>>

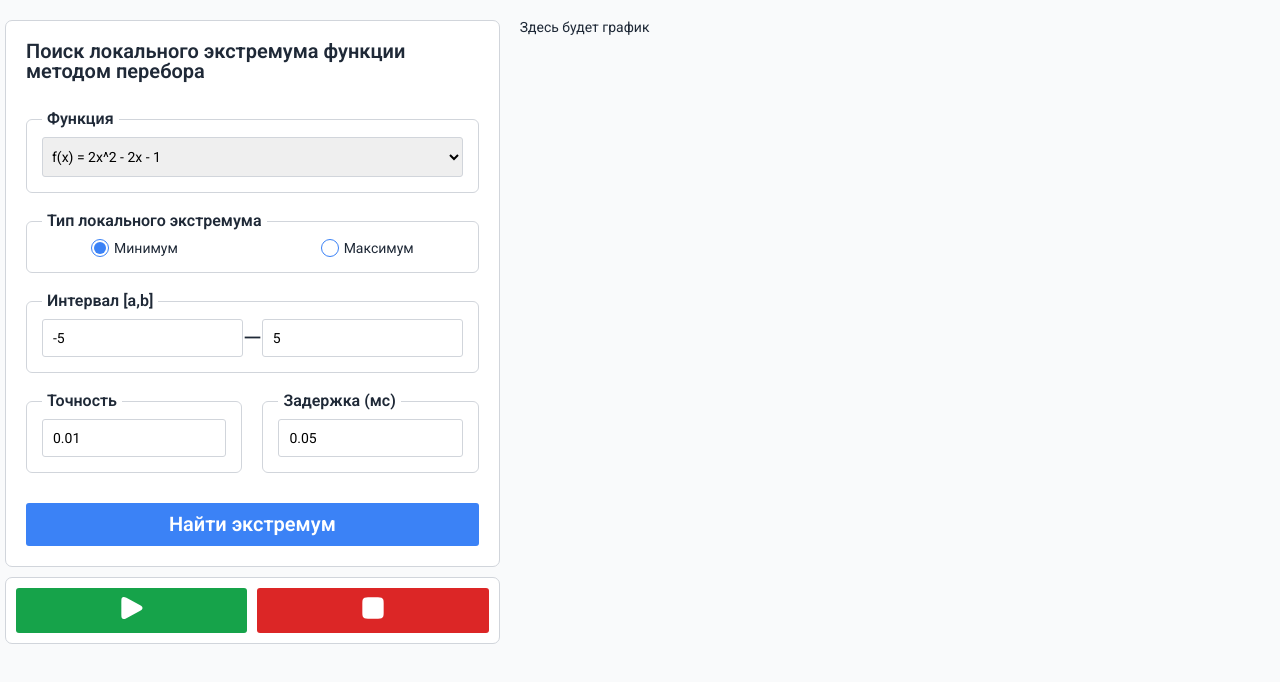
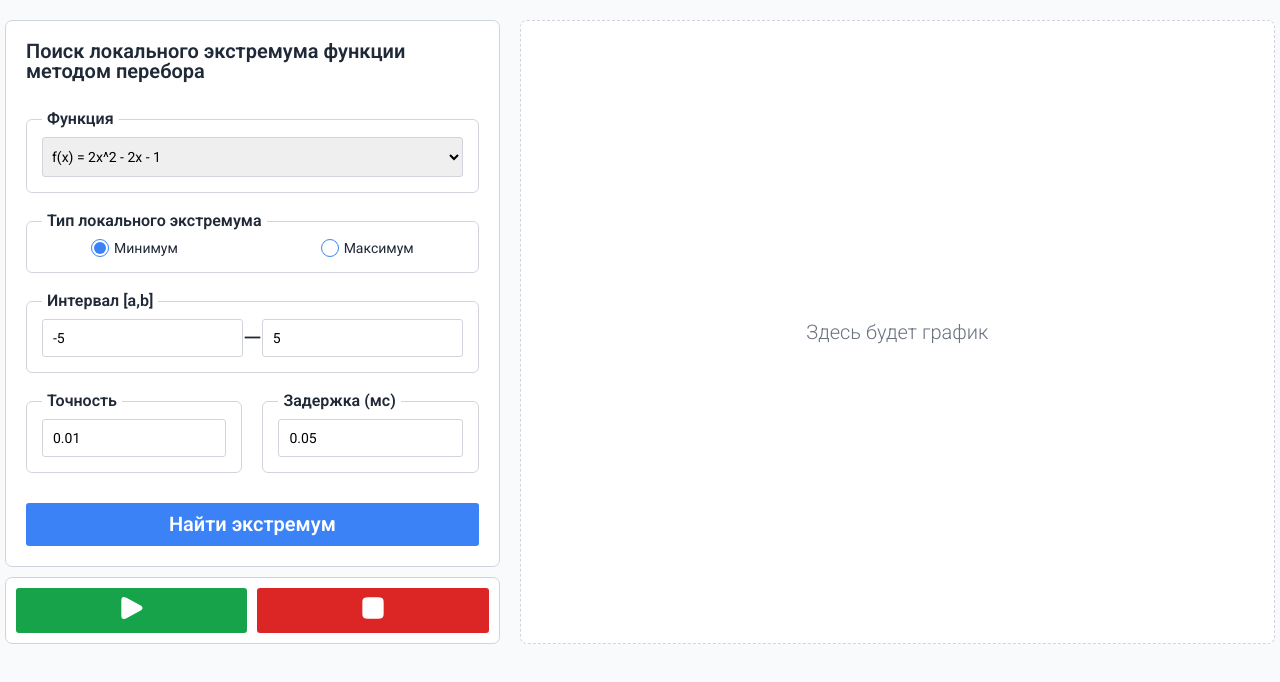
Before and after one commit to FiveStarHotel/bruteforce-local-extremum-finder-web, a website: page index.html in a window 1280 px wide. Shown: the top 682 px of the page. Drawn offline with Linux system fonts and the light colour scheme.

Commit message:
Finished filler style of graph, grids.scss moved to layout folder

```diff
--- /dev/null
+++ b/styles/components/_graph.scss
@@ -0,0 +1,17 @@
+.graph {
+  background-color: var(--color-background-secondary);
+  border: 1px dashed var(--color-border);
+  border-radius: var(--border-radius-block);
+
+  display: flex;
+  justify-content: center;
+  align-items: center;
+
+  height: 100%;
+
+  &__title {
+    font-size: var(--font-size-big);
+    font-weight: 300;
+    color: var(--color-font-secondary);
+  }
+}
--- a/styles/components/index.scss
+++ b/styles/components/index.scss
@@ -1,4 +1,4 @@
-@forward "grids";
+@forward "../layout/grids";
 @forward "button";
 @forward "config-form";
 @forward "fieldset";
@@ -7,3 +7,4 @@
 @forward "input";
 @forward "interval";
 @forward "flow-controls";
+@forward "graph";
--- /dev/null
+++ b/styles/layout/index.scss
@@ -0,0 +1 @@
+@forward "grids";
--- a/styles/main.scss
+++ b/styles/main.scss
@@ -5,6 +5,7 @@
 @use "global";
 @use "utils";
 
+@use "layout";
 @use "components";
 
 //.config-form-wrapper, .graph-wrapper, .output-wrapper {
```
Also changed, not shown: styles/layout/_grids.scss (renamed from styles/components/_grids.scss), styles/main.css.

<<
>>

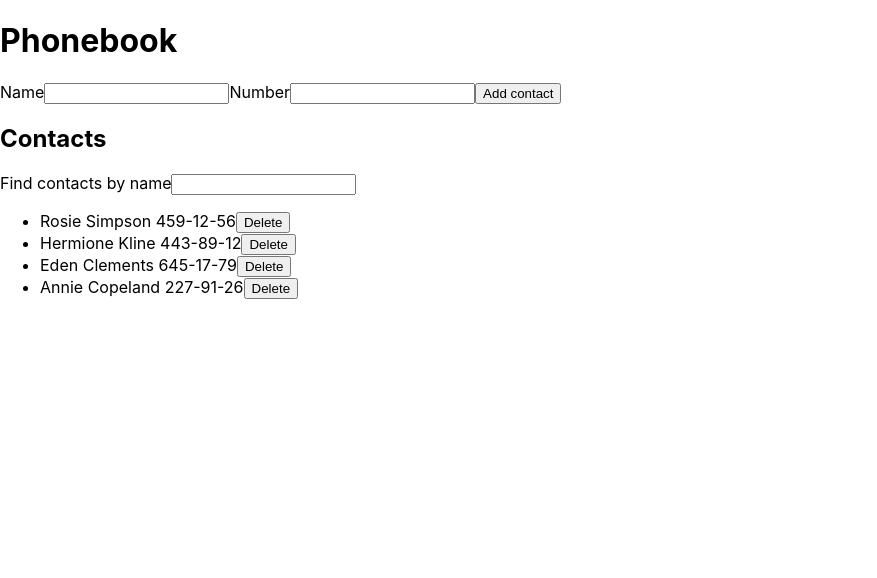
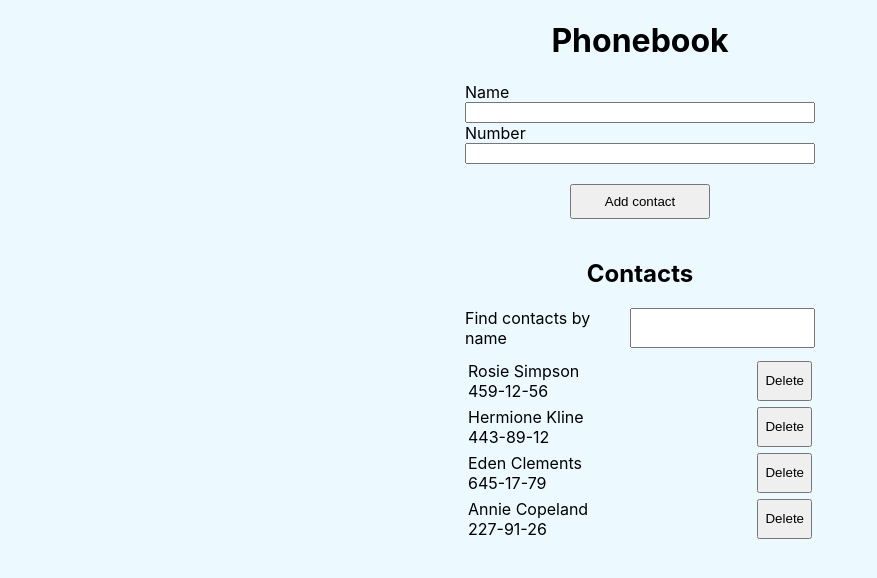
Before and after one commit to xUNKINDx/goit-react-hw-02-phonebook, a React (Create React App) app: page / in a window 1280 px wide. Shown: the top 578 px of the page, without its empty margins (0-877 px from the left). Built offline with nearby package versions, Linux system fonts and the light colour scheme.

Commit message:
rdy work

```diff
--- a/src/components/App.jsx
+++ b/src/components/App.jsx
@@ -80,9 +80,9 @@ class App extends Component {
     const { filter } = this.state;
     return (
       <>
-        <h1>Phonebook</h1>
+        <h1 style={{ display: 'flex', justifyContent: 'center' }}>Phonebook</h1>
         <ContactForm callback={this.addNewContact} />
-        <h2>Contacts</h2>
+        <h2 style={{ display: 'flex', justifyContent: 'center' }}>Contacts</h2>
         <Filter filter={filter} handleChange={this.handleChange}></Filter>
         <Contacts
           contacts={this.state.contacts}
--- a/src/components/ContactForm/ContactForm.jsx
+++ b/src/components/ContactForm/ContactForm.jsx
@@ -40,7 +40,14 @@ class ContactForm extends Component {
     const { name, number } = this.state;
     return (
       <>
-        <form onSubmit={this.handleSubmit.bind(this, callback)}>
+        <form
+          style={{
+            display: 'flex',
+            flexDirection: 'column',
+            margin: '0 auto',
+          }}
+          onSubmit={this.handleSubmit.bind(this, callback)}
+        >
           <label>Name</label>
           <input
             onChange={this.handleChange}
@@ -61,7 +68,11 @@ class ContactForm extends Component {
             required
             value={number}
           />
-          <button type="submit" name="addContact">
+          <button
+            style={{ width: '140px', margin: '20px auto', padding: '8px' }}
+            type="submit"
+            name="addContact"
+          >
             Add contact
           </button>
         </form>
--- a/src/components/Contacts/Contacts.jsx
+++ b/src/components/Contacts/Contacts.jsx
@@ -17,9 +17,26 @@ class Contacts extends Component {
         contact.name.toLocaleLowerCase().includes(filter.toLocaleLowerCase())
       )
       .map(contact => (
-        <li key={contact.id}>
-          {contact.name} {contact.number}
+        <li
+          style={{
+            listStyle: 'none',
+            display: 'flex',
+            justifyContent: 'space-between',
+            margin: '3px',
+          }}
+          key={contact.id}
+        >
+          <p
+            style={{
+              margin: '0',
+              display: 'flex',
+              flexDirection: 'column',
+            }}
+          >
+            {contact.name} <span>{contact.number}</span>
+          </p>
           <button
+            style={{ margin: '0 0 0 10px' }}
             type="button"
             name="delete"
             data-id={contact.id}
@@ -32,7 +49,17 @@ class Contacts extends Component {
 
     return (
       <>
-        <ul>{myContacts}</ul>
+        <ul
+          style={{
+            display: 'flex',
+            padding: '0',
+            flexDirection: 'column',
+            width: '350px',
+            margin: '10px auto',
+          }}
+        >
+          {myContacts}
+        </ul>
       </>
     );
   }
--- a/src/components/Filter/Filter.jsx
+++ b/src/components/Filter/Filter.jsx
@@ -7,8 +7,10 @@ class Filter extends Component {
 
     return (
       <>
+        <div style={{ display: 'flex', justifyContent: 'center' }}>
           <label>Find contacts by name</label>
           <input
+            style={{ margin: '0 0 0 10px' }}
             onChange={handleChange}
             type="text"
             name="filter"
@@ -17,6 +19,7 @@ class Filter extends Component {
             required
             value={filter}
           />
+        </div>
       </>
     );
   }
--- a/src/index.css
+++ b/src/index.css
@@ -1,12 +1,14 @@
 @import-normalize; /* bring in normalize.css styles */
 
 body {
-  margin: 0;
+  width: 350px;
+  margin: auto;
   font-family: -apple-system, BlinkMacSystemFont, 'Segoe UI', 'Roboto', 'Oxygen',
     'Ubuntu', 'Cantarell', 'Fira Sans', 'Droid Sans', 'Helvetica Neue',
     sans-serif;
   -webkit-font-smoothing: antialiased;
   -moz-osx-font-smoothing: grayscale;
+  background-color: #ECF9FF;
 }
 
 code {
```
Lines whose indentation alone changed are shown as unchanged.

<<
>>

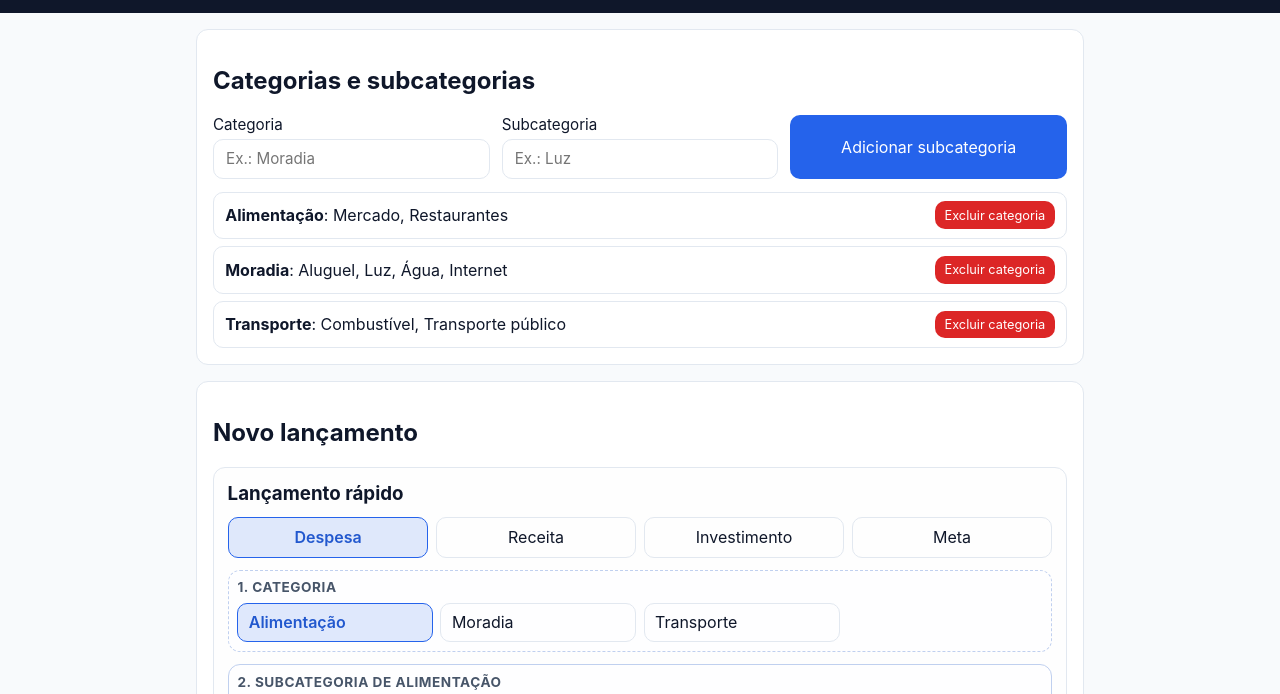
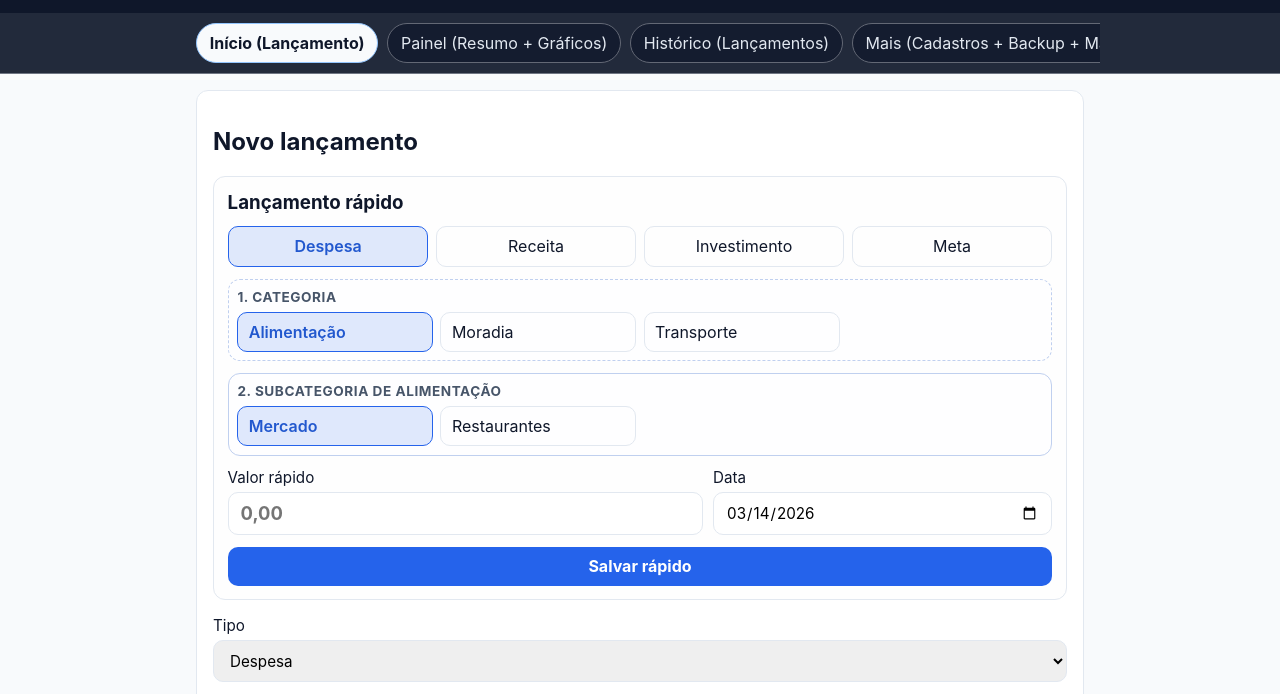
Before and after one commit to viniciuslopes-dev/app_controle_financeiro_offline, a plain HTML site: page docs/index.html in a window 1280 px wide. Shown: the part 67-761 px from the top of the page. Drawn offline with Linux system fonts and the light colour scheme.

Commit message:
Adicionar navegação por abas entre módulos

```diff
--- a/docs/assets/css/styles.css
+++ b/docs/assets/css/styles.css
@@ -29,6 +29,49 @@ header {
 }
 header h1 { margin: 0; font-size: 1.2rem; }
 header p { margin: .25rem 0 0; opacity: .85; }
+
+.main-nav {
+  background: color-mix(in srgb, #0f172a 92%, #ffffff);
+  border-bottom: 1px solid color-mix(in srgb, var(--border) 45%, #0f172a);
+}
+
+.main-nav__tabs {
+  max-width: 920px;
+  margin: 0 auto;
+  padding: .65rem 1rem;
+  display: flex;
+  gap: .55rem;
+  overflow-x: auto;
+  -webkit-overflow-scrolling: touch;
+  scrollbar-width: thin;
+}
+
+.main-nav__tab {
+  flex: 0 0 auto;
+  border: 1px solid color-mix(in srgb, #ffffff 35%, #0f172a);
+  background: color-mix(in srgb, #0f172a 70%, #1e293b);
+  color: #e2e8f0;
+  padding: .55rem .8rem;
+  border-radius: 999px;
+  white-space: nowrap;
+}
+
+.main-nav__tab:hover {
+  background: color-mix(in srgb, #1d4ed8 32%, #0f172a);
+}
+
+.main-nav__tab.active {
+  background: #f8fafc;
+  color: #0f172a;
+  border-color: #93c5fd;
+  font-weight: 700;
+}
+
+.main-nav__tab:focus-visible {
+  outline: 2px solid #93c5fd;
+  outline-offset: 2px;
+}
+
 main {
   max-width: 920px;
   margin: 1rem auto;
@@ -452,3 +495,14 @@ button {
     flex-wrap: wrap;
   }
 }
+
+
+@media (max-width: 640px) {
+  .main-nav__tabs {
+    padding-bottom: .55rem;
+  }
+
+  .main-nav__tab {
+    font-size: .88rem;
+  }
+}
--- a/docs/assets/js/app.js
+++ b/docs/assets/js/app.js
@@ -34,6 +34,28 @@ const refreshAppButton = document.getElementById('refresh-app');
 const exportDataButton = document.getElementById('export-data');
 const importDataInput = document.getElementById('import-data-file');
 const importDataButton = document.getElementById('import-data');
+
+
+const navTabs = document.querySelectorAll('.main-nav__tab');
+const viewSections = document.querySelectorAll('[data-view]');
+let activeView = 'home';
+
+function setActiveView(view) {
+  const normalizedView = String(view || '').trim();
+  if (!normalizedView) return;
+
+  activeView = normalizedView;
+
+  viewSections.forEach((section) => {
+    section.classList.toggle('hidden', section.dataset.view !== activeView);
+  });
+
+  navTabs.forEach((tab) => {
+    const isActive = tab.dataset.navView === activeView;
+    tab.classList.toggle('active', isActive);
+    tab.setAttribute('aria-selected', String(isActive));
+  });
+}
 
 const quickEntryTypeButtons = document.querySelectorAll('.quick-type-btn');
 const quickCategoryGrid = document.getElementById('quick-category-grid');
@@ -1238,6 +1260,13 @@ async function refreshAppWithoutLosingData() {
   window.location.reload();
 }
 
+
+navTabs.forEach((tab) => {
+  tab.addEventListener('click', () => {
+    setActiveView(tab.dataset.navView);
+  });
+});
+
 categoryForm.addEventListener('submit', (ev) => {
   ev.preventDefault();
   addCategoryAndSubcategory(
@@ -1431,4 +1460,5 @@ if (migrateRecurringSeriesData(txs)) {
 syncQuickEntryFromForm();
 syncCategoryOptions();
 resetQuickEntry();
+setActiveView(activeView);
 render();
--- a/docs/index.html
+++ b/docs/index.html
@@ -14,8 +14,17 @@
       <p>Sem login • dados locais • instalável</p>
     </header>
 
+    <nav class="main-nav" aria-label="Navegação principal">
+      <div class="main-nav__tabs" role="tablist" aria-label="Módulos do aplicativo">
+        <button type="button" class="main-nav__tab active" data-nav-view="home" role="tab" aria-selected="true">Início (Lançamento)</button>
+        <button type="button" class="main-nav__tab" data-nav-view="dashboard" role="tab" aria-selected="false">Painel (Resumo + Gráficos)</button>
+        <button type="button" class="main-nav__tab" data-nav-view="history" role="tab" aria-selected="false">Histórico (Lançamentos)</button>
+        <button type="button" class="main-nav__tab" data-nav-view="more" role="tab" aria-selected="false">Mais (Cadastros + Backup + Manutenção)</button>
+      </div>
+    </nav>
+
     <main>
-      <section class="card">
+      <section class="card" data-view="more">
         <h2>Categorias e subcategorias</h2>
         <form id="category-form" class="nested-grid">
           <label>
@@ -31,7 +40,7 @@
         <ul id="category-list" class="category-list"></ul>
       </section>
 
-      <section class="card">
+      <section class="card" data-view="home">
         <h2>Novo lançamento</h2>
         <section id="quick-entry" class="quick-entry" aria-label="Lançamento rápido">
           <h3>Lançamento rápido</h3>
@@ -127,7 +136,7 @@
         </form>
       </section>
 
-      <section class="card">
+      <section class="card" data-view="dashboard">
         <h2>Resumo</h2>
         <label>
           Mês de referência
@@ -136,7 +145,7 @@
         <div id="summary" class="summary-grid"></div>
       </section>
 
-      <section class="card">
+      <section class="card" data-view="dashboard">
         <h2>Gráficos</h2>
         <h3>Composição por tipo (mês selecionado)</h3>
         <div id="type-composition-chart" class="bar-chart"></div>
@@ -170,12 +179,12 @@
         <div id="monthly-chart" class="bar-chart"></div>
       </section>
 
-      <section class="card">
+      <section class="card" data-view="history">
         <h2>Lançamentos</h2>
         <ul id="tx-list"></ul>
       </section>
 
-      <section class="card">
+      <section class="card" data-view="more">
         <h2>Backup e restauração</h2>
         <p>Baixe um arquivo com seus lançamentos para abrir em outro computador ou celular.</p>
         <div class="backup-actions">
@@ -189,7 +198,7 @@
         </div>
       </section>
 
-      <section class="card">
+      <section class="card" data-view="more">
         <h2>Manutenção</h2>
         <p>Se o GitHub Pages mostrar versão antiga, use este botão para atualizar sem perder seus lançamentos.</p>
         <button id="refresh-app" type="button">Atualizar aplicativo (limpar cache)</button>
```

<<

TASK DESCRIPTION:
Each line of the records above that holds the word "Before" should be counted, and only the final number stated.

WRITTEN ANSWER:
3